How much less is the lifespan of a modern .40 (not .45) pistol compared to a modern 9mm?

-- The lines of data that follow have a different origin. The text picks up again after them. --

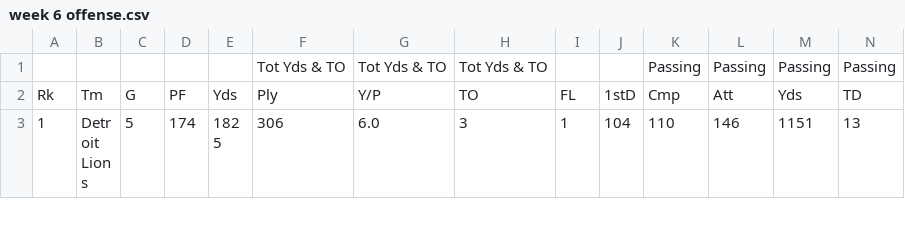
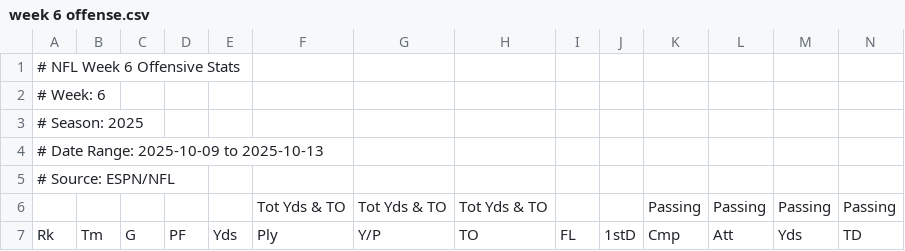
Before and after one commit to AFKjr/Pachanga-s-Pickers, a CSV file: 2025/Weekly Stats Offense/week 6 offense.csv, drawn as a sheet; only a part is shown; the shorter side is filled out with more unchanged rows; rows hold the shown columns only; the diff names each change by its address in the sheet, - before the commit and + after, or states it on an @@ line.

```diff
--- a/2025/Weekly Stats Offense/week 6 offense.csv
+++ b/2025/Weekly Stats Offense/week 6 offense.csv
+row 1: # NFL Week 6 Offensive Stats
+row 2: # Week: 6
+row 3: # Season: 2025
+row 4: # Date Range: 2025-10-09 to 2025-10-13
+row 5: # Source: ESPN/NFL
```
Also changed, not shown: 2025/Weekly Stats Defense/week 6 defense.csv, 4 other files.
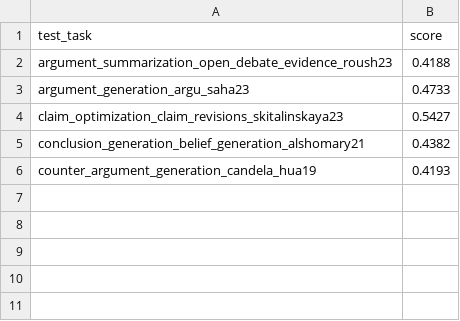
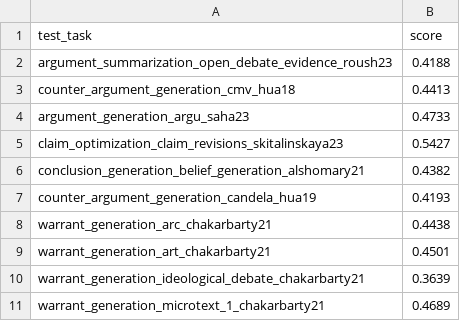
Before and after one commit to webis-de/argbench, a CSV file: results/generation-mistral-small-few-shot-0-09-16-22:45:45-1517.csv, drawn as a sheet; the diff names each change by its address in the sheet, - before the commit and + after, or states it on an @@ line.

```diff
--- a/results/generation-mistral-small-few-shot-0-09-16-22:45:45-1517.csv
+++ b/results/generation-mistral-small-few-shot-0-09-16-22:45:45-1517.csv
+row 3: counter_argument_generation_cmv_hua18 | 0.4413
+row 8: warrant_generation_arc_chakarbarty21 | 0.4438
+row 9: warrant_generation_art_chakarbarty21 | 0.4501
+row 10: warrant_generation_ideological_debate_chakarbarty21 | 0.3639
+row 11: warrant_generation_microtext_1_chakarbarty21 | 0.4689
```
Also changed, not shown: results/generation-deepseek-r1-distill-32b-few-shot-0-09-16-17:53:34-1517.csv, results/mining-mistral-small-few-shot-0-09-16-22:45:45-1517.csv, 3 other files.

There's the Glock 17 in 9mm and the Glock 22 in .40, for example. S&W makes the M&P in both 9mm and .40 the last I checked. I think Sig makes both polymer and steel/aluminum pistols in .40. There was the CZ 75 in .40 but the don't make them anymore. I don't recall is Springfield makes their polymer guns in .40 anymore.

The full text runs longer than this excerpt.